If you’re hurt on the job in Dauphin, then the very first step that you should take is to report what happened to your supervisor. You should then let them know that you want to be seen by a doctor right away. Then, immediately request a workers’ compensation claim form and fill it out.
The reason why you want to take these three steps after becoming injured on the job is because an employer isn’t required to offer any workers’ compensation benefits until you request them. By reporting your injury right away, you’ll ensure that there won’t be any delay in receiving lost income or medical payments.
If you’re hurt on the job, then it’s likely that your employer will give you the name and contact information for a doctor and tell you to go see them. A common question that attorneys get asked by workers is if they have to go see the doctor of their employer’s choosing. Sadly there’s no single answer to that question. Your options vary by jurisdiction.
You may be required to see the doctor your employer refers you to for at least a month before transferring to one of your choice — with some exceptions. You may be allowed to switch doctors much sooner if the doctor that you’ve been asked to see is not adequately trained to treat your condition or if they’re not providing you with an adequate level of care.

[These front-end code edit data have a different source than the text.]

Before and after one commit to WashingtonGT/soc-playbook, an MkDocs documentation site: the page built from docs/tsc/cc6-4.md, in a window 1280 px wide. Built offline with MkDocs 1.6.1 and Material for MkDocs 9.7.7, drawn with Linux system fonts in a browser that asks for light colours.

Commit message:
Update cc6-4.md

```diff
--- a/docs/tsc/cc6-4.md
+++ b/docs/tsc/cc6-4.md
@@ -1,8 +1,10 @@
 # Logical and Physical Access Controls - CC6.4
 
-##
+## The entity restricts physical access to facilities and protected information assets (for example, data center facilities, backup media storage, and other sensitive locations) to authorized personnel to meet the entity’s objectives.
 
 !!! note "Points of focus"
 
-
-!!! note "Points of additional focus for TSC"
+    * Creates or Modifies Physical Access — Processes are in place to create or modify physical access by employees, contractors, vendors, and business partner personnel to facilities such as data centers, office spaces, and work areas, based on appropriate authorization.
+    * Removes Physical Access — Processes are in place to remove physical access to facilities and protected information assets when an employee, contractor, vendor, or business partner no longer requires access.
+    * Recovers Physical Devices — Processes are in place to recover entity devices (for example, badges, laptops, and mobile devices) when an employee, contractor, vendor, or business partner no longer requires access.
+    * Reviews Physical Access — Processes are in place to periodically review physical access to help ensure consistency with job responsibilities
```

Workers’ compensation benefits that you may qualify for include medical and disability payments. If your injury impacts your ability to return to work, then you may qualify for a permanent disability settlement and even vocational rehabilitation. A workers’ compensation attorney can guide you in understanding what types of coverage you may be eligible for under Pennsylvania law.